:: Source records ::
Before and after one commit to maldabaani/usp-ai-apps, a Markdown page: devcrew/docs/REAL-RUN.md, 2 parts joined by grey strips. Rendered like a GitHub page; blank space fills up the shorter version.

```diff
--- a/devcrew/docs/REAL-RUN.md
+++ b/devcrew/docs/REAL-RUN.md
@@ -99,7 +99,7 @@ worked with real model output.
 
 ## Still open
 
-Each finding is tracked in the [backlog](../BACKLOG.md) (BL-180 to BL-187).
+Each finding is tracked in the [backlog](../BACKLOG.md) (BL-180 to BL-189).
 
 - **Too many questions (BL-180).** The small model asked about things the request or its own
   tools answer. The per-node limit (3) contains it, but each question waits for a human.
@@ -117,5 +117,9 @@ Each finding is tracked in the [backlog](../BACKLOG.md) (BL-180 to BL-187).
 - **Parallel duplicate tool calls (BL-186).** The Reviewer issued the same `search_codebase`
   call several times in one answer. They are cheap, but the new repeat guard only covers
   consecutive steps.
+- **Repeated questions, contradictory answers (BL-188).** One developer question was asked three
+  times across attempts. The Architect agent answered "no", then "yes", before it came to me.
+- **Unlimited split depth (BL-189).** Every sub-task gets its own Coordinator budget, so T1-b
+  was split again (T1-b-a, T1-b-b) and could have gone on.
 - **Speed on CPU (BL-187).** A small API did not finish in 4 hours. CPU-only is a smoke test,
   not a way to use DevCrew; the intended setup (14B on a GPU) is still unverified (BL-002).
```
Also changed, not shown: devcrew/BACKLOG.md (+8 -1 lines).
:::
◆ **Brief**: "tracked" is the word to look for; copy every line of the data that has it.

◆ **The completed task**:
-Each finding is tracked in the [backlog](../BACKLOG.md) (BL-180 to BL-187).
+Each finding is tracked in the [backlog](../BACKLOG.md) (BL-180 to BL-189).
@@ -117,5 +117,9 @@ Each finding is tracked in the [backlog](../BACKLOG.md) (BL-180 to BL-187).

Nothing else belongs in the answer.